Milestones are mounting in additive manufacturing, with production parts hitting new highs.
The latest comes from GE Aviation, which this week marked a milestone with its 30,000th fuel nozzle produced via 3D printing.
The fuel nozzle, for what GE describes as the commercial aviation market’s best-selling engine, the LEAP, has long stood as a testament to the possibilities of additive manufacturing. Part consolidation, lighter weight, enhanced fuel efficiency: pick your metric, the 3D printed fuel nozzle has proven its worth with verified numbers in this qualified application.
With more than 16,300 current orders and commitments for the LEAP engine — each of which contains as many as 19 fuel nozzles — we’re talking about a significant application. That significance comes through both these numbers and the fact that these 3D printed parts fly. In planes. With people on them. Flight qualification is a critical consideration for any new aviation parts, and the relative speed with which these fuel nozzles were designed, made, qualified, and flying isn’t something to take for granted, no matter how many times many of us have seen them appear in speakers’ presentations (including mine). Confession: one of the times I’ve laughed the most during a conference session was when a slide showed the fuel nozzle and someone in the audience audibly said, “That again?”
The reality is that it’s a compelling story, and one GE is fond of telling.
Aerospace applications are often in focus when it comes to 3D printing because of the critical nature of end-use parts; failure is not an option. The many benefits of lighter-weight, consolidated-build, unique-geometry components are immediately moot should the result not meet or exceed regulatory requirements. 3D printing is a young technology; the fuel nozzle is a relatively young design; it’s being produced in significant quantities.
The fuel nozzle tips are 3D printed at a GE Aviation plant in Auburn, Alabama, where production began in 2015. More than 40 metal 3D printers are now on-site producing the parts.
Along with the flight qualification, that these are being serially produced — to the landmark tune of 30K now — is notable. Milestones are showcasing the viability of additive manufacturing, and highlighting not only operability but major production efforts underscores GE’s commitment to the technology. Not that anyone was doubting it, as the company continues to impress with investments and introductions.
GE Aviation Auburn’s plant leader, Ricardo Acevedo, noted of the milestone announcement:
“This milestone isn’t just about reaching production of 30,000 fuel nozzle tips. The team should also be proud for their role in helping prove additive technology works in mass production for our business and others who buy GE technology.
We’re leading the way of mass producing additive parts for the industry. We’re continuously looking at ways of expanding the possibilities for the business.”

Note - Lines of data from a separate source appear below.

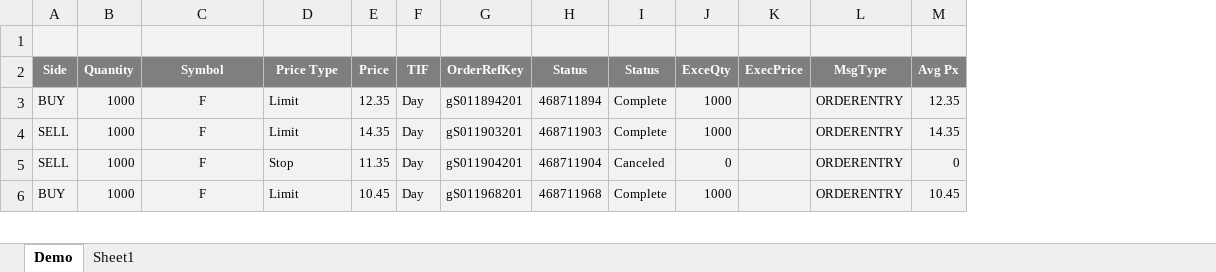
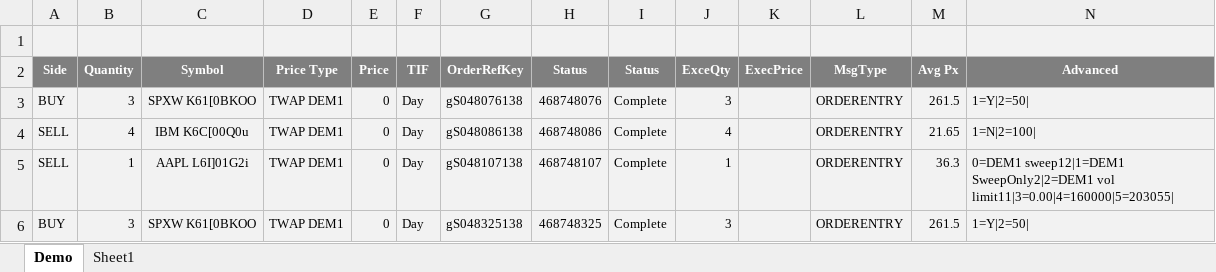
Before and after one commit to LSEG-API-Samples/Example.REDI.VB.ExcelExamples, an Excel workbook: Message Subscriber.xlsm, sheet Demo, drawn as a sheet; only a part is shown; values as stored, in another font and other column widths than the file's, no borders; charts and pictures not drawn; removed rows and columns are numbered as before the commit, all else as after; the diff covers the shown part only; the diff names each change by its address in the sheet, - before the commit and + after, or states it on an @@ line.

```diff
--- a/Message Subscriber.xlsm (sheet Demo)
+++ b/Message Subscriber.xlsm (sheet Demo)
+column N (Advanced), row 3: 1=Y|2=50|; rows 5-6: 0=DEM1 sweep12|1=DEM1 SweepOnly2|2=DEM1 vol limit11|3=0.00|4=160000|5=203055| | 1=Y|2=50|
-B3 (Quantity): 1000
+B3 (Quantity): 3
-C3 (Symbol): F
+C3 (Symbol): SPXW K61[0BKOO
-D3 (Price Type): Limit
+D3 (Price Type): TWAP DEM1
-E3 (Price): 12.35
+E3 (Price): 0
-G3 (OrderRefKey): gS011894201
+G3 (OrderRefKey): gS048076138
-H3 (Status): 468711894
+H3 (Status): 468748076
-J3 (ExceQty): 1000
+J3 (ExceQty): 3
-M3 (Avg Px): 12.35
+M3 (Avg Px): 261.5
+row 4: SELL | 4 | IBM K6C[00Q0u | TWAP DEM1 | 0 | Day | gS048086138 | 468748086 | Complete | 4 |  | ORDERENTRY | 21.65 | 1=N|2=100
-B5 (Quantity): 1000
+B5 (Quantity): 1
-C5 (Symbol): F
+C5 (Symbol): AAPL L6I]01G2i
-D5 (Price Type): Limit
+D5 (Price Type): TWAP DEM1
-E5 (Price): 14.35
+E5 (Price): 0
-G5 (OrderRefKey): gS011903201
+G5 (OrderRefKey): gS048107138
-H5 (Status): 468711903
+H5 (Status): 468748107
-J5 (ExceQty): 1000
+J5 (ExceQty): 1
-M5 (Avg Px): 14.35
+M5 (Avg Px): 36.3
-row 5: SELL | 1000 | F | Stop | 11.35 | Day | gS011904201 | 468711904 | Canceled | 0 |  | ORDERENTRY | 0
-B6 (Quantity): 1000
+B6 (Quantity): 3
-C6 (Symbol): F
+C6 (Symbol): SPXW K61[0BKOO
-D6 (Price Type): Limit
+D6 (Price Type): TWAP DEM1
-E6 (Price): 10.45
+E6 (Price): 0
-G6 (OrderRefKey): gS011968201
+G6 (OrderRefKey): gS048325138
-H6 (Status): 468711968
+H6 (Status): 468748325
-J6 (ExceQty): 1000
+J6 (ExceQty): 3
-M6 (Avg Px): 10.45
+M6 (Avg Px): 261.5
```
Also changed, not shown: 5 added rows, 5 removed rows and 36 edited cells elsewhere in this sheet, charts or pictures, Order Entry - Singles Batch Load (Global Equities & Futures).xlsm, Order Entry - Singles Batch Load (US Options).xlsm.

So, to my fellow conference-goer from a year or two ago: yes, that again. And again and again x30,000.
Via GE Aviation
Eric Haddad is the founder and Pilot in Command of 3DAeroventures, a Texas-based outfit specializing in 3D printed RC aircraft.